  • Notifying the Audit and Risk Management Committee and internal audit of allegations of suspected fraud or corrupt conduct.;
  • Fulfilling the University’s obligations under the Crime and Corruption Act 2001 (Qld).
  • Communicating the expectation that all employees are required to conduct their duties to high professional and ethical standards and always act in the public interest.
  • Ensuring that appropriate and effective internal controls systems are in place that will assist in preventing and detecting fraud and corruption.

Vice-Chancellor and President

  • Providing high level advice to the Vice-Chancellor and President and senior management on procedural matters to strengthen risk management and proactively provide leadership and support of this policy and its objectives.
  • Maintaining policies and procedures and records in relation to fraud and corruption control.
  • Maintaining the Enterprise Risk Management Framework, including policies and procedures relating to fraud and corruption.
  • Undertaking a biennial review of the Fraud and Corruption Control Plan and Governing Policy.

Director, Governance and Risk Management

  • Responsibility for reporting any known instances of fraud and corruption to the Vice-Chancellor and President, and other members of Executives as appropriate.
  • Nominee responsible for reporting corrupt conduct to the Crime and Corruption Commission and acting as the liaison officer to the CCC.

Director, People and Culture

  • Responsibility for ensuring that appropriate mechanisms are in place within their areas of control to:
    • establish controls and procedures for prevention and detection of any fraudulent or corrupt conduct;
    • identify risk exposures to fraudulent and corrupt conduct and ensure that regular assessment of the risks is undertaken;
    • promote awareness amongst staff of this policy and of the ethical principles subscribed to by the University;
    • advise the Vice-Chancellor and President, via the Director, People and Culture, of any reported allegations of fraud or corrupt conduct, enabling the Vice-Chancellor and President to fulfil the University’s obligations under the Crime and Corruption Act 2001 (Qld);
    • assist staff to analyse and work through issues in fraud and corruption prevention and detection;
    • ensure prompt responses to allegations or indications of fraudulent and corrupt acts; and
    • complete and sign End of Year Internal Control Certifications required as part of the preparation and completion of the University’s Annual Financial Statements.

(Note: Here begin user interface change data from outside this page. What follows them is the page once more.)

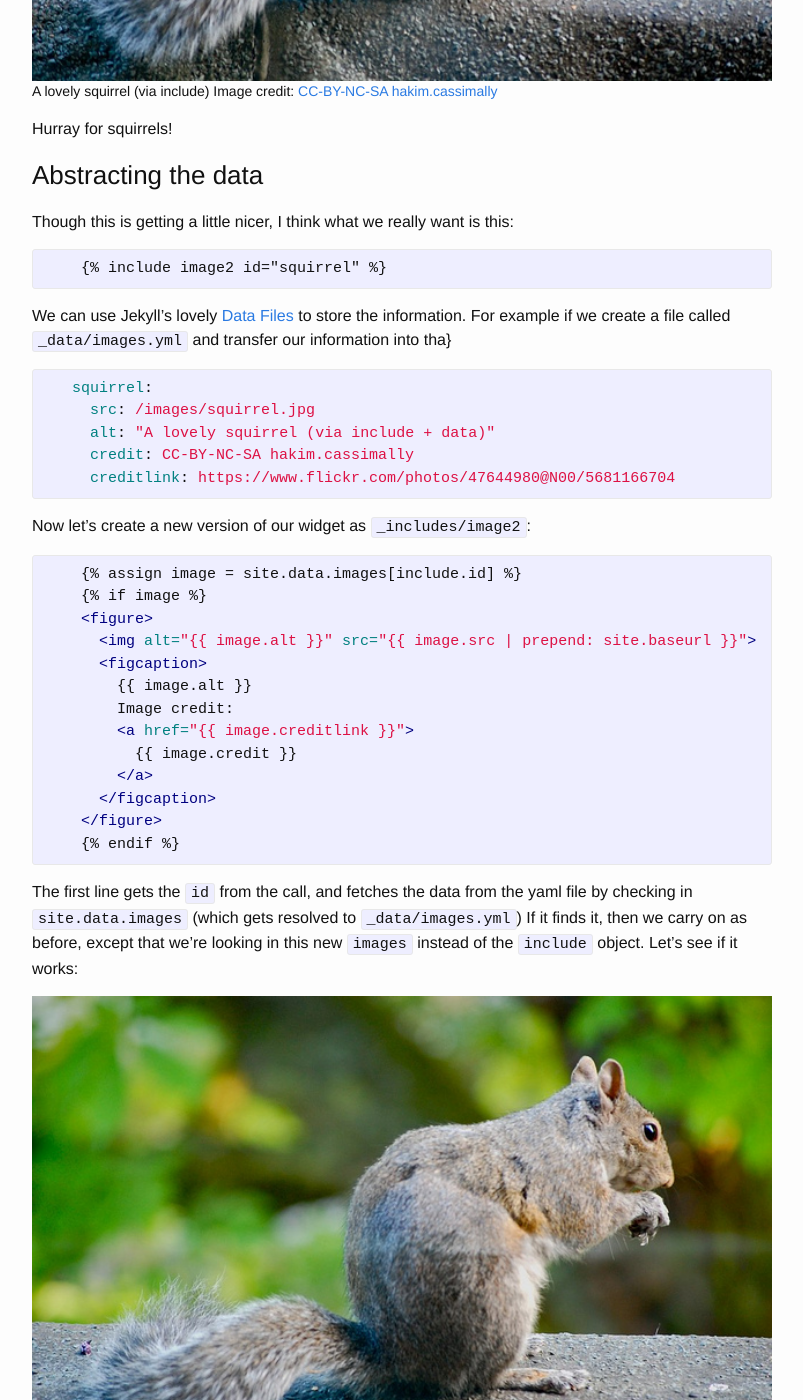
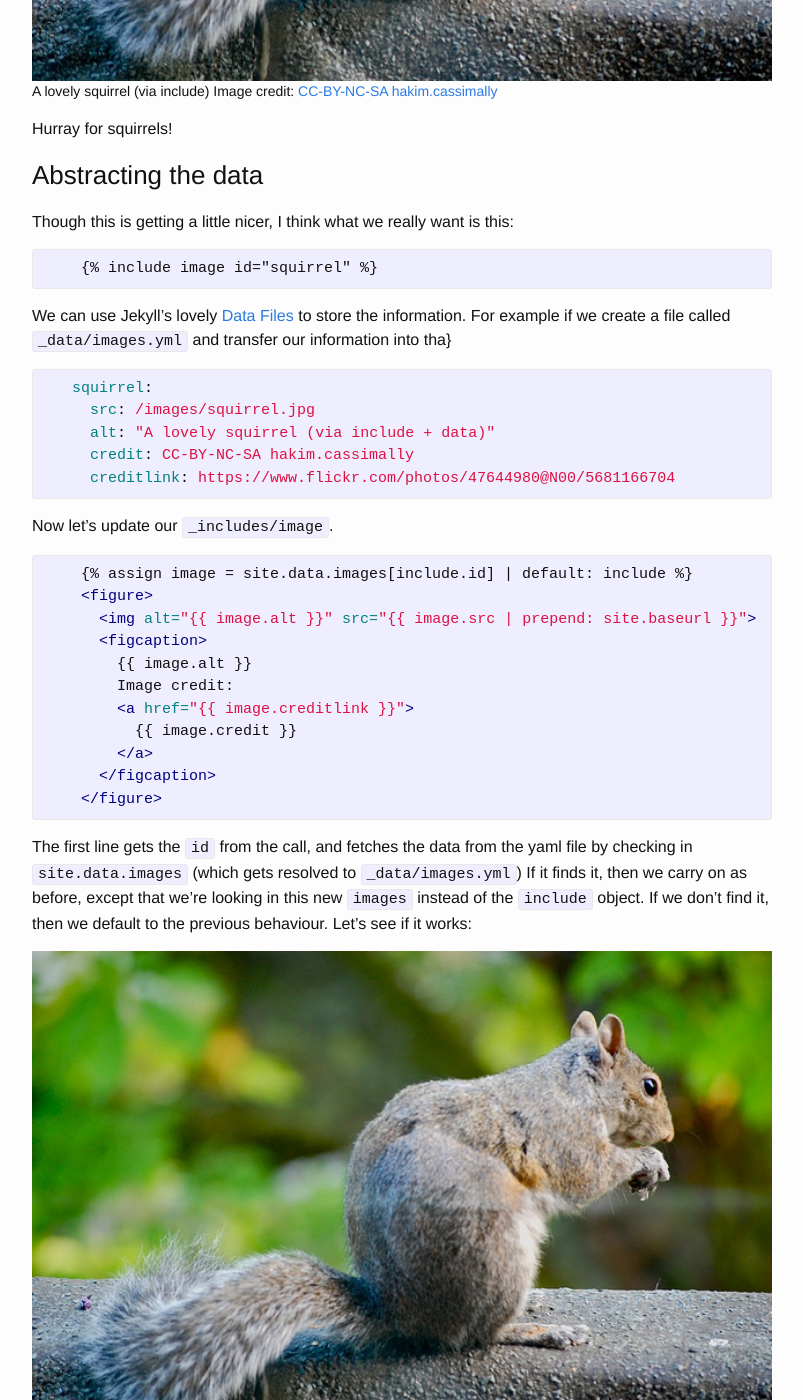
Before and after one commit to osfameron/jekyll-plugins-tutorial, a Jekyll site: the page built from _posts/2015-11-28-jekyll-plugins-tutorial-part-1.markdown, in a window 1280 px wide and 1400 px high, scrolled down 3818 px. Shown: the whole window, without its empty margins (238-1041 px from the left). Built offline with Jekyll 4.4.1, drawn with Linux system fonts in a browser that asks for light colours.

Commit message:
Update _includes/image to handle both behaviours
e.g. instead of 2 separate templates

```diff
--- a/_includes/image
+++ b/_includes/image
@@ -1,10 +1,11 @@
+{% assign image = site.data.images[include.id] | default: include %}
 <figure>
-  <img alt="{{ include.alt }}" src="{{ include.src | prepend: site.baseurl }}">
+  <img alt="{{ image.alt }}" src="{{ image.src | prepend: site.baseurl }}">
   <figcaption>
-    {{ include.alt }}
+    {{ image.alt }}
     Image credit:
-    <a href="{{ include.creditlink }}">
-      {{ include.credit }}
+    <a href="{{ image.creditlink }}">
+      {{ image.credit }}
     </a>
   </figcaption>
 </figure>
--- a/_includes/image2
+++ /dev/null
@@ -1,13 +0,0 @@
-{% assign image = site.data.images[include.id] %}
-{% if image %}
-<figure>
-  <img alt="{{ image.alt }}" src="{{ image.src | prepend: site.baseurl }}">
-  <figcaption>
-    {{ image.alt }}
-    Image credit:
-    <a href="{{ image.creditlink }}">
-      {{ image.credit }}
-    </a>
-  </figcaption>
-</figure>
-{% endif %}
--- a/_posts/2015-11-28-jekyll-plugins-tutorial-part-1.markdown
+++ b/_posts/2015-11-28-jekyll-plugins-tutorial-part-1.markdown
@@ -111,7 +111,7 @@
 Though this is getting a little nicer, I think what we really want is this:
 
 {% highlight markdown %}{% raw %}
-    {% include image2 id="squirrel" %}
+    {% include image id="squirrel" %}
 {% endraw %}{% endhighlight %}
 
 We can use Jekyll's lovely [Data Files][jekyllrb-datafiles] to store the
@@ -126,10 +126,10 @@
      creditlink: https://www.flickr.com/photos/47644980@N00/5681166704
 {% endhighlight %}
 
-Now let's create a new version of our widget as `_includes/image2`:
+Now let's update our `_includes/image`.
+
 {% highlight markdown %}{% raw %}
-    {% assign image = site.data.images[include.id] %}
-    {% if image %}
+    {% assign image = site.data.images[include.id] | default: include %}
     <figure>
       <img alt="{{ image.alt }}" src="{{ image.src | prepend: site.baseurl }}">
       <figcaption>
@@ -140,12 +140,11 @@
         </a>
       </figcaption>
     </figure>
-    {% endif %}
 {% endraw %}{% endhighlight %}
 
-The first line gets the `id` from the call, and fetches the data from the yaml file by checking in `site.data.images` (which gets resolved to `_data/images.yml`)  If it finds it, then we carry on as before, except that we're looking in this new `images` instead of the `include` object.  Let's see if it works:
+The first line gets the `id` from the call, and fetches the data from the yaml file by checking in `site.data.images` (which gets resolved to `_data/images.yml`)  If it finds it, then we carry on as before, except that we're looking in this new `images` instead of the `include` object.  If we don't find it, then we default to the previous behaviour.  Let's see if it works:
 
-{% include image2 id="squirrel" %}
+{% include image id="squirrel" %}
 
 So, if you've read up to this point, you'll realise I've led you a merry dance and we've not even seen a hint of an actual plugin!  But don't worry, we'll (probably) look at them in the next post.
 
```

University Executive and Senior Staff

  • Responsibility for undertaking their duties in accordance with the University’s Staff Code of Conduct. Responsible to:
    • immediately report any suspected fraudulent or corrupt activity of which they become aware to their supervisor, Organisational Unit Manager or, if appropriate, another member of executive staff or internal audit; and
    • assist with any enquiries or investigations pertaining to fraudulent and corrupt activity, where requested by an appropriately authorised officer.

All University staff

  • Monitoring and evaluating the effectiveness of internal controls and risk management processes in preventing and detecting fraudulent or corrupt conduct.
  • Advising the Audit and Risk Management Committee of any allegations of fraudulent or corrupt conduct reported to it or identified through routine or random audits.

Internal audit

END